I’ve often been accused of being a miserable, pessimistic, not to mention cantankerous, old git on this blog. And justifiably too. Therefore, I’m going to give an optimistic appraisal of the match situation today. They say a change is as good as a rest and all that.
Basically, I think England were let off the hook somewhat yesterday. Or rather they got themselves off the hook. At one point the Windies were 267-5 (a lead of 63) and we were looking down the barrel of a massive deficit. It really could’ve been around 200 rather than just over 100. And that might have resulted in an innings defeat.
However, as things stand, England might be able to set the visitors quite a challenging fourth innings target if we bat well today under what should be clear skies and good batting conditions. Can you see the Windies chasing over 200 in the last innings? Possibly, yes. But I’d also give England a good chance to win in these circumstances.
Basically, therefore, England only really need to score a respectable total of just over 300 in this third dig. And we should be more than capable of that on what is essentially a decent batting wicket. It’s no road, and the Windies attack is good, but this is Test cricket. It’s not meant to be easy.
One way or the other I sense we’re going to learn quite a lot about England’s new (or newish) batsmen today. Burns and Sibley have a real opportunity to cement their reputations as emerging Test class openers. If one of them manages to make a ton then the team should be in pretty good shape.
We’re also going to learn a lot about Zak Crawley and possibly Joe Denly. The former is obviously a precocious talent but is he capable of turning a promising cameo into something meaningful and match-defining? Meanwhile, are we witnessing the final throes of Denly’s somewhat polarising Test career or can he turn into England’s Adam Voges – a late bloomer who enjoyed a very productive Indian summer?
Then we come to the middle-order. Can Ben Stokes the captain carry the team on his shoulders with the bat like he did with the ball yesterday? His team selection was wrong (as the performances of Wood and Archer showed) and he probably made the wrong decision at the toss too.

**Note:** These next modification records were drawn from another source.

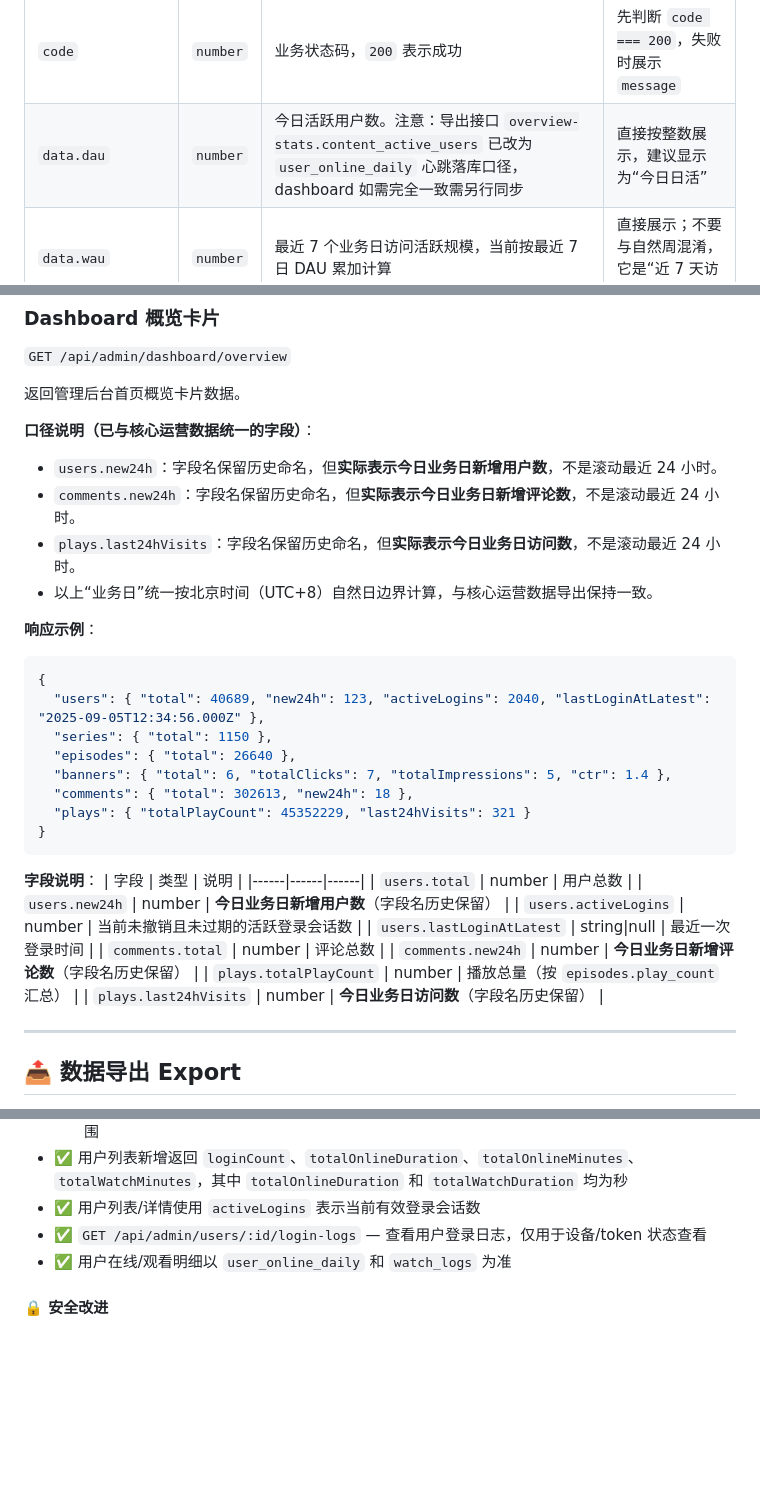
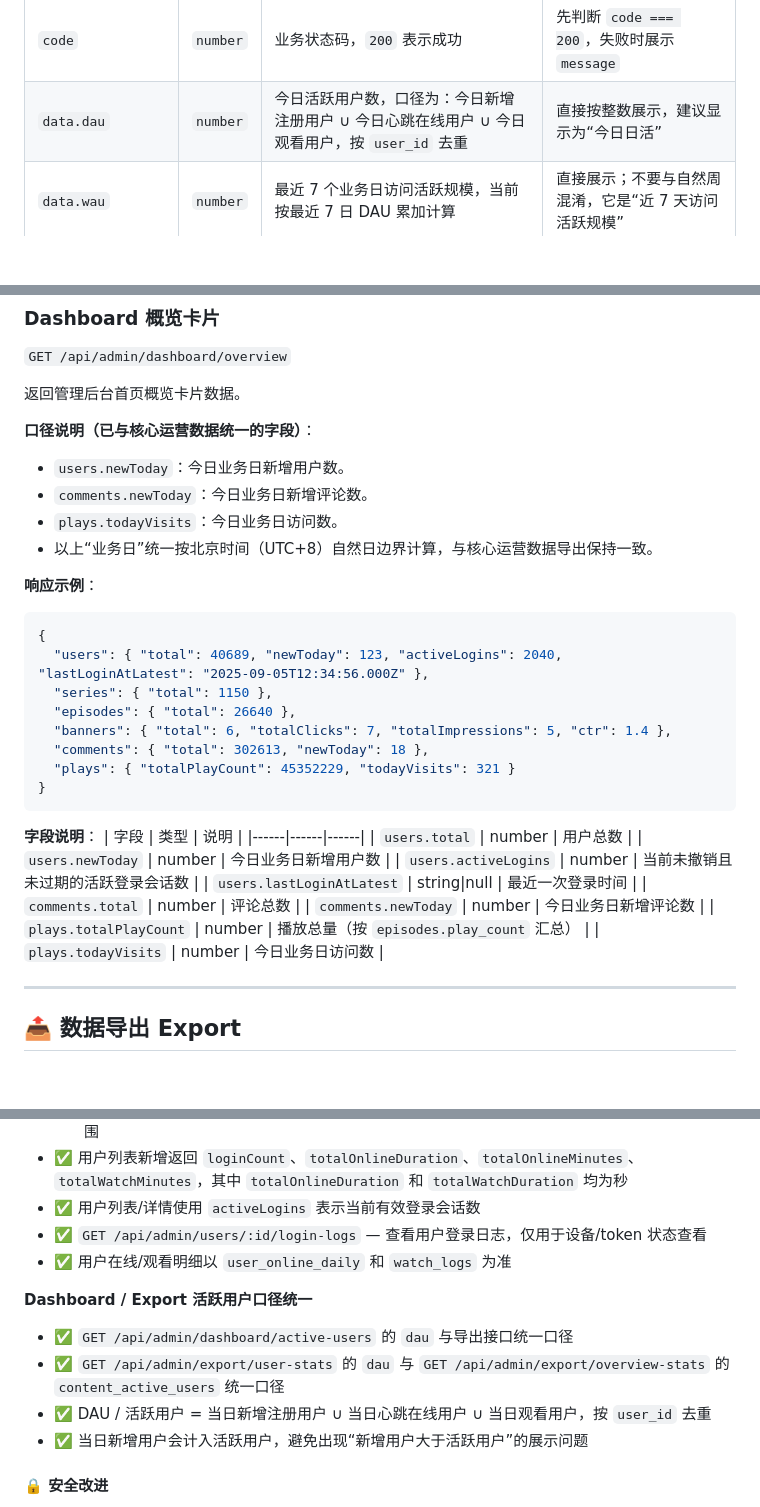
Before and after one commit to chenxi-arter/short-drama-api, a Markdown page: docs/admin-api.md, 3 parts joined by grey strips. Drawn GitHub-style; blank space fills up the shorter version.

````diff
--- a/docs/admin-api.md
+++ b/docs/admin-api.md
@@ -1212,7 +1213,7 @@ curl "http://localhost:9090/api/admin/series/validation/check-duplicate-names"
 | 字段 | 类型 | 含义 | 前端处理建议 |
 |------|------|------|--------------|
 | `code` | `number` | 业务状态码，`200` 表示成功 | 先判断 `code === 200`，失败时展示 `message` |
-| `data.dau` | `number` | 今日活跃用户数。注意：导出接口 `overview-stats.content_active_users` 已改为 `user_online_daily` 心跳落库口径，dashboard 如需完全一致需另行同步 | 直接按整数展示，建议显示为“今日日活” |
+| `data.dau` | `number` | 今日活跃用户数，口径为：今日新增注册用户 ∪ 今日心跳在线用户 ∪ 今日观看用户，按 `user_id` 去重 | 直接按整数展示，建议显示为“今日日活” |
 | `data.wau` | `number` | 最近 7 个业务日访问活跃规模，当前按最近 7 日 DAU 累加计算 | 直接展示；不要与自然周混淆，它是“近 7 天访问活跃规模” |
 | `data.mau` | `number` | 最近 30 个业务日访问活跃规模，当前按最近 30 日 DAU 累加计算 | 直接展示；不要理解为自然月 |
 | `data.dau7DayAvg` | `number` | 最近 7 天 DAU 平均值，已四舍五入 | 可用于和 `dau` 对比，展示趋势高低 |
@@ -1686,20 +1708,20 @@ const relative = dayjs(createdAt).fromNow();
 返回管理后台首页概览卡片数据。
 
 **口径说明（已与核心运营数据统一的字段）**：
-- `users.new24h`：字段名保留历史命名，但**实际表示今日业务日新增用户数**，不是滚动最近 24 小时。
-- `comments.new24h`：字段名保留历史命名，但**实际表示今日业务日新增评论数**，不是滚动最近 24 小时。
-- `plays.last24hVisits`：字段名保留历史命名，但**实际表示今日业务日访问数**，不是滚动最近 24 小时。
+- `users.newToday`：今日业务日新增用户数。
+- `comments.newToday`：今日业务日新增评论数。
+- `plays.todayVisits`：今日业务日访问数。
 - 以上“业务日”统一按北京时间（UTC+8）自然日边界计算，与核心运营数据导出保持一致。
 
 **响应示例**：
 ```json
 {
-  "users": { "total": 40689, "new24h": 123, "activeLogins": 2040, "lastLoginAtLatest": "2025-09-05T12:34:56.000Z" },
+  "users": { "total": 40689, "newToday": 123, "activeLogins": 2040, "lastLoginAtLatest": "2025-09-05T12:34:56.000Z" },
   "series": { "total": 1150 },
   "episodes": { "total": 26640 },
   "banners": { "total": 6, "totalClicks": 7, "totalImpressions": 5, "ctr": 1.4 },
-  "comments": { "total": 302613, "new24h": 18 },
-  "plays": { "totalPlayCount": 45352229, "last24hVisits": 321 }
+  "comments": { "total": 302613, "newToday": 18 },
+  "plays": { "totalPlayCount": 45352229, "todayVisits": 321 }
 }
 ```
 
@@ -1707,13 +1729,13 @@ const relative = dayjs(createdAt).fromNow();
 | 字段 | 类型 | 说明 |
 |------|------|------|
 | `users.total` | number | 用户总数 |
-| `users.new24h` | number | **今日业务日新增用户数**（字段名历史保留） |
+| `users.newToday` | number | 今日业务日新增用户数 |
 | `users.activeLogins` | number | 当前未撤销且未过期的活跃登录会话数 |
 | `users.lastLoginAtLatest` | string\|null | 最近一次登录时间 |
 | `comments.total` | number | 评论总数 |
-| `comments.new24h` | number | **今日业务日新增评论数**（字段名历史保留） |
+| `comments.newToday` | number | 今日业务日新增评论数 |
 | `plays.totalPlayCount` | number | 播放总量（按 `episodes.play_count` 汇总） |
-| `plays.last24hVisits` | number | **今日业务日访问数**（字段名历史保留） |
+| `plays.todayVisits` | number | 今日业务日访问数 |
 
 ---
 
@@ -1962,6 +1992,12 @@ curl "http://localhost:9090/api/admin/export/overview-stats?startDate=2026-03-25
 - ✅ `GET /api/admin/users/:id/login-logs` — 查看用户登录日志，仅用于设备/token 状态查看
 - ✅ 用户在线/观看明细以 `user_online_daily` 和 `watch_logs` 为准
 
+**Dashboard / Export 活跃用户口径统一**
+- ✅ `GET /api/admin/dashboard/active-users` 的 `dau` 与导出接口统一口径
+- ✅ `GET /api/admin/export/user-stats` 的 `dau` 与 `GET /api/admin/export/overview-stats` 的 `content_active_users` 统一口径
+- ✅ DAU / 活跃用户 = 当日新增注册用户 ∪ 当日心跳在线用户 ∪ 当日观看用户，按 `user_id` 去重
+- ✅ 当日新增用户会计入活跃用户，避免出现“新增用户大于活跃用户”的展示问题
+
 #### 🔒 安全改进
 
 - 管理端不再无鉴权暴露，公网部署安全性大幅提升
````
Also changed, not shown: other parts of docs/admin-api.md (+41 -11 lines).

Stokes should therefore be on something of a mission. And then there’s young Ollie Pope. We know he’s class. But when will he win produce his first match-winning innings?
And finally we come to Jos Buttler. Or golden bollocks as I’m beginning to call him. We all know the talent is there but we’ve rarely seen it in Test cricket. Indeed, he owes his place purely to Ed Smith’s personal fettish for this frustrating and unfulfilled cricketer.
However, if you give someone enough chances they’ll eventually deliver. After all, even tail-enders make good scores occasionally. So is today the day when Mr Joseph Buttler finally stands up and says “screw you all … I can do this”? Perhaps we’re about to witness the turning point in his career?
It will be fascinating to see how England’s batsmen react today. I’m really looking forward to it. But let’s not forget that the Windies will have a big say in proceedings too. Holder, Roach and Co might just prove too good in the end.
The visitors have a fantastic opportunity to seal an impressive win too – a win which would seem perfectly timed considering the current focus on the Black Lives Matter campaign, not to mention Michael Holding’s remarkable appearance on Sky News on Thursday.
If the Windies do manage to pull this off I’ll obviously be gutted as an England fan. However, who could begrudge Holding a happy moment after his heartfelt appearances in front of the cameras this week?
I’ve always loved listening to Mickey. Perhaps we’ll see a tiny tear of joy at the game’s conclusion rather than tears of pain and anguish.